» DESCRIPTION OF THE TASK
Repeat the records exactly, with one exception: no images.

(Change listing data)
•••••

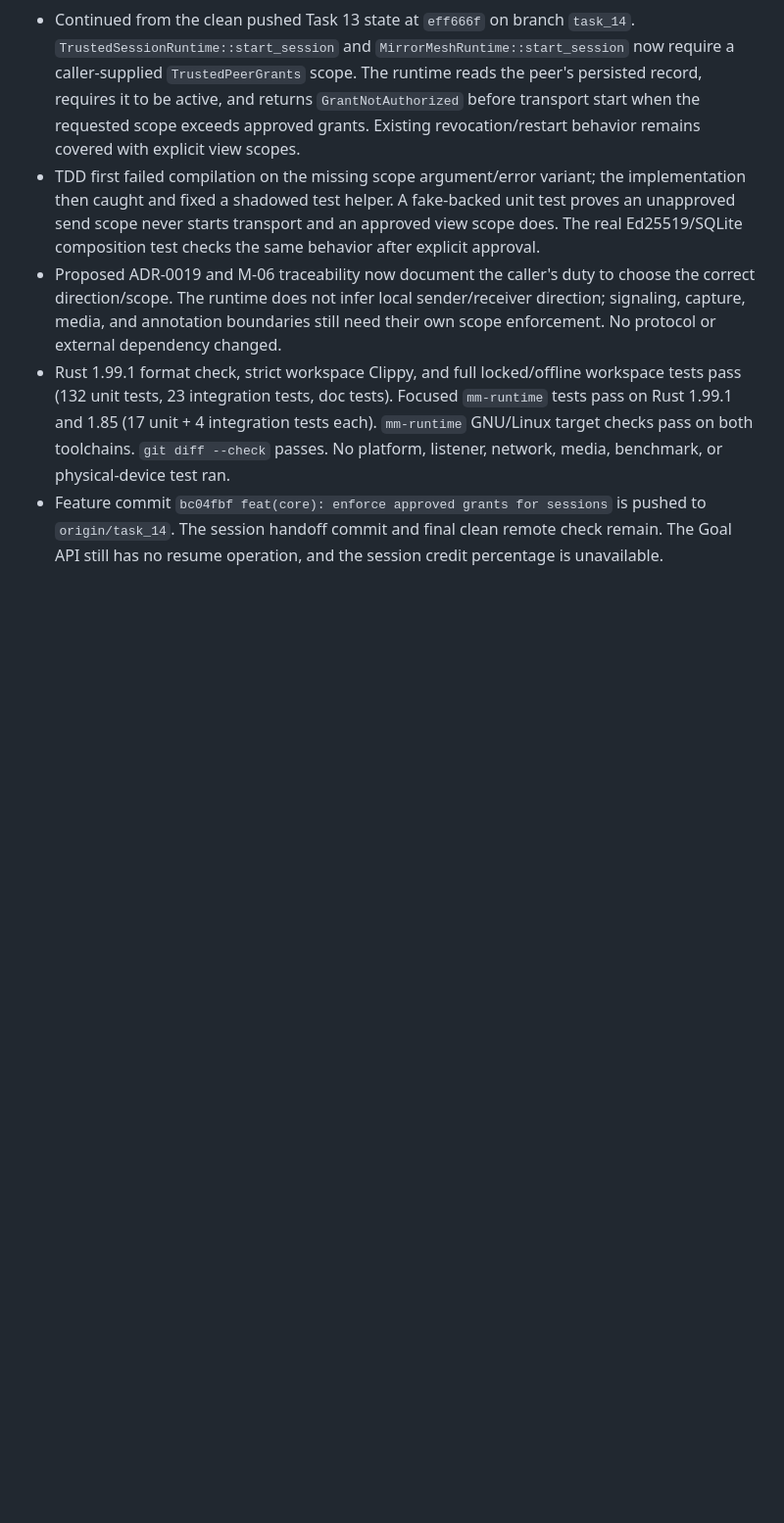
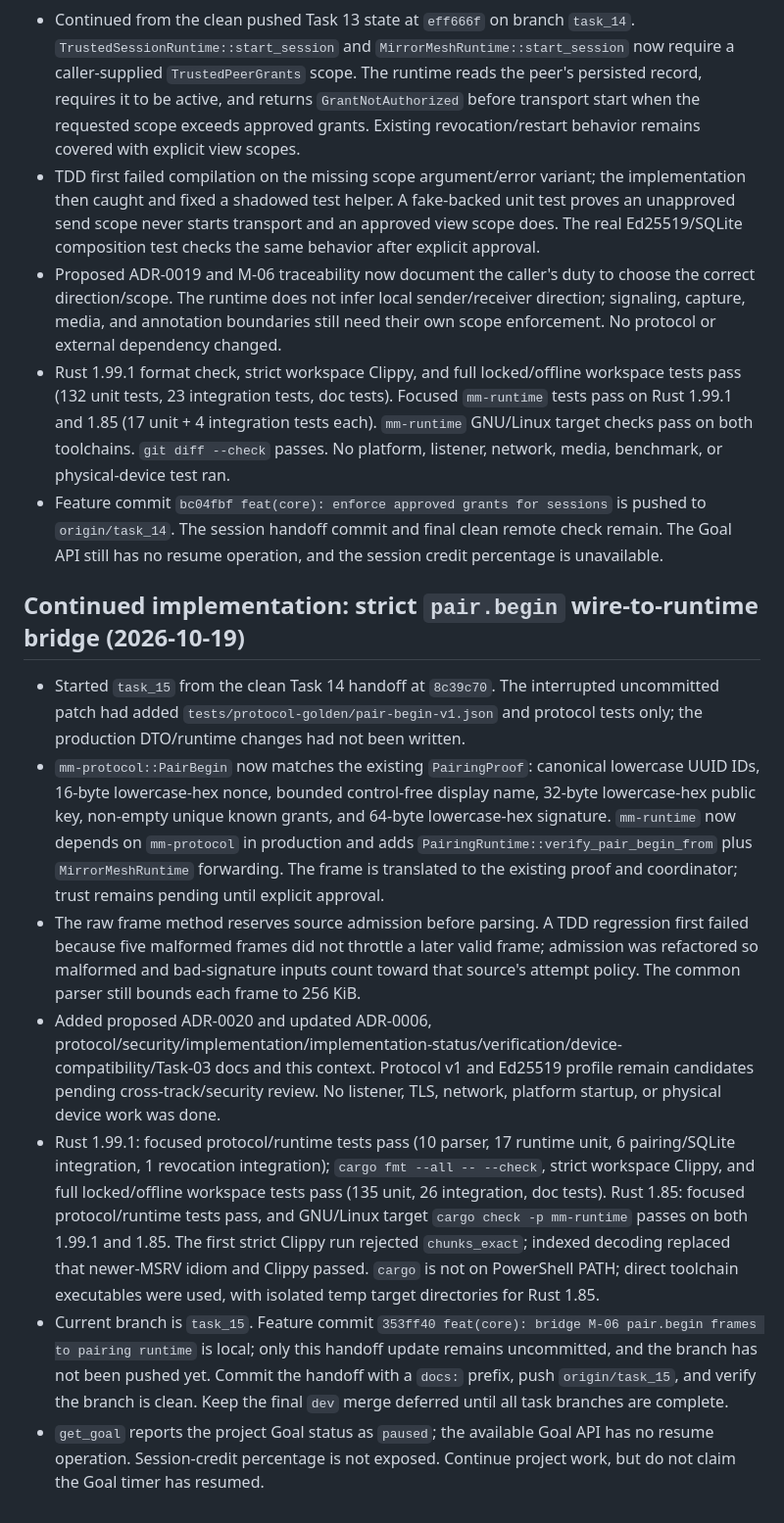
Before and after one commit to AKeybladeMaster/MirrorMesh, a Markdown page: session-context.md, the part around the change. Shown at 98% size. Rendered like a GitHub page; blank space fills up the shorter version.

Commit message:
docs: record Task 15 pairing wire handoff

```diff
--- a/session-context.md
+++ b/session-context.md
@@ -300,3 +300,13 @@ The session credit percentage is not exposed to this agent, so the 98% threshold
 - Proposed ADR-0019 and M-06 traceability now document the caller's duty to choose the correct direction/scope. The runtime does not infer local sender/receiver direction; signaling, capture, media, and annotation boundaries still need their own scope enforcement. No protocol or external dependency changed.
 - Rust 1.99.1 format check, strict workspace Clippy, and full locked/offline workspace tests pass (132 unit tests, 23 integration tests, doc tests). Focused `mm-runtime` tests pass on Rust 1.99.1 and 1.85 (17 unit + 4 integration tests each). `mm-runtime` GNU/Linux target checks pass on both toolchains. `git diff --check` passes. No platform, listener, network, media, benchmark, or physical-device test ran.
 - Feature commit `bc04fbf feat(core): enforce approved grants for sessions` is pushed to `origin/task_14`. The session handoff commit and final clean remote check remain. The Goal API still has no resume operation, and the session credit percentage is unavailable.
+
+## Continued implementation: strict `pair.begin` wire-to-runtime bridge (2026-10-19)
+
+- Started `task_15` from the clean Task 14 handoff at `8c39c70`. The interrupted uncommitted patch had added `tests/protocol-golden/pair-begin-v1.json` and protocol tests only; the production DTO/runtime changes had not been written.
+- `mm-protocol::PairBegin` now matches the existing `PairingProof`: canonical lowercase UUID IDs, 16-byte lowercase-hex nonce, bounded control-free display name, 32-byte lowercase-hex public key, non-empty unique known grants, and 64-byte lowercase-hex signature. `mm-runtime` now depends on `mm-protocol` in production and adds `PairingRuntime::verify_pair_begin_from` plus `MirrorMeshRuntime` forwarding. The frame is translated to the existing proof and coordinator; trust remains pending until explicit approval.
+- The raw frame method reserves source admission before parsing. A TDD regression first failed because five malformed frames did not throttle a later valid frame; admission was refactored so malformed and bad-signature inputs count toward that source's attempt policy. The common parser still bounds each frame to 256 KiB.
+- Added proposed ADR-0020 and updated ADR-0006, protocol/security/implementation/implementation-status/verification/device-compatibility/Task-03 docs and this context. Protocol v1 and Ed25519 profile remain candidates pending cross-track/security review. No listener, TLS, network, platform startup, or physical device work was done.
+- Rust 1.99.1: focused protocol/runtime tests pass (10 parser, 17 runtime unit, 6 pairing/SQLite integration, 1 revocation integration); `cargo fmt --all -- --check`, strict workspace Clippy, and full locked/offline workspace tests pass (135 unit, 26 integration, doc tests). Rust 1.85: focused protocol/runtime tests pass, and GNU/Linux target `cargo check -p mm-runtime` passes on both 1.99.1 and 1.85. The first strict Clippy run rejected `chunks_exact`; indexed decoding replaced that newer-MSRV idiom and Clippy passed. `cargo` is not on PowerShell PATH; direct toolchain executables were used, with isolated temp target directories for Rust 1.85.
+- Current branch is `task_15`. Feature commit `353ff40 feat(core): bridge M-06 pair.begin frames to pairing runtime` is local; only this handoff update remains uncommitted, and the branch has not been pushed yet. Commit the handoff with a `docs:` prefix, push `origin/task_15`, and verify the branch is clean. Keep the final `dev` merge deferred until all task branches are complete.
+- `get_goal` reports the project Goal status as `paused`; the available Goal API has no resume operation. Session-credit percentage is not exposed. Continue project work, but do not claim the Goal timer has resumed.
```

•••••

» REPLY TO THE EXERCISE
Before and after one commit to AKeybladeMaster/MirrorMesh, a Markdown page: session-context.md, the part around the change. Shown at 98% size. Rendered like a GitHub page; blank space fills up the shorter version.

Commit message:
docs: record Task 15 pairing wire handoff

```diff
--- a/session-context.md
+++ b/session-context.md
@@ -300,3 +300,13 @@ The session credit percentage is not exposed to this agent, so the 98% threshold
 - Proposed ADR-0019 and M-06 traceability now document the caller's duty to choose the correct direction/scope. The runtime does not infer local sender/receiver direction; signaling, capture, media, and annotation boundaries still need their own scope enforcement. No protocol or external dependency changed.
 - Rust 1.99.1 format check, strict workspace Clippy, and full locked/offline workspace tests pass (132 unit tests, 23 integration tests, doc tests). Focused `mm-runtime` tests pass on Rust 1.99.1 and 1.85 (17 unit + 4 integration tests each). `mm-runtime` GNU/Linux target checks pass on both toolchains. `git diff --check` passes. No platform, listener, network, media, benchmark, or physical-device test ran.
 - Feature commit `bc04fbf feat(core): enforce approved grants for sessions` is pushed to `origin/task_14`. The session handoff commit and final clean remote check remain. The Goal API still has no resume operation, and the session credit percentage is unavailable.
+
+## Continued implementation: strict `pair.begin` wire-to-runtime bridge (2026-10-19)
+
+- Started `task_15` from the clean Task 14 handoff at `8c39c70`. The interrupted uncommitted patch had added `tests/protocol-golden/pair-begin-v1.json` and protocol tests only; the production DTO/runtime changes had not been written.
+- `mm-protocol::PairBegin` now matches the existing `PairingProof`: canonical lowercase UUID IDs, 16-byte lowercase-hex nonce, bounded control-free display name, 32-byte lowercase-hex public key, non-empty unique known grants, and 64-byte lowercase-hex signature. `mm-runtime` now depends on `mm-protocol` in production and adds `PairingRuntime::verify_pair_begin_from` plus `MirrorMeshRuntime` forwarding. The frame is translated to the existing proof and coordinator; trust remains pending until explicit approval.
+- The raw frame method reserves source admission before parsing. A TDD regression first failed because five malformed frames did not throttle a later valid frame; admission was refactored so malformed and bad-signature inputs count toward that source's attempt policy. The common parser still bounds each frame to 256 KiB.
+- Added proposed ADR-0020 and updated ADR-0006, protocol/security/implementation/implementation-status/verification/device-compatibility/Task-03 docs and this context. Protocol v1 and Ed25519 profile remain candidates pending cross-track/security review. No listener, TLS, network, platform startup, or physical device work was done.
+- Rust 1.99.1: focused protocol/runtime tests pass (10 parser, 17 runtime unit, 6 pairing/SQLite integration, 1 revocation integration); `cargo fmt --all -- --check`, strict workspace Clippy, and full locked/offline workspace tests pass (135 unit, 26 integration, doc tests). Rust 1.85: focused protocol/runtime tests pass, and GNU/Linux target `cargo check -p mm-runtime` passes on both 1.99.1 and 1.85. The first strict Clippy run rejected `chunks_exact`; indexed decoding replaced that newer-MSRV idiom and Clippy passed. `cargo` is not on PowerShell PATH; direct toolchain executables were used, with isolated temp target directories for Rust 1.85.
+- Current branch is `task_15`. Feature commit `353ff40 feat(core): bridge M-06 pair.begin frames to pairing runtime` is local; only this handoff update remains uncommitted, and the branch has not been pushed yet. Commit the handoff with a `docs:` prefix, push `origin/task_15`, and verify the branch is clean. Keep the final `dev` merge deferred until all task branches are complete.
+- `get_goal` reports the project Goal status as `paused`; the available Goal API has no resume operation. Session-credit percentage is not exposed. Continue project work, but do not claim the Goal timer has resumed.
```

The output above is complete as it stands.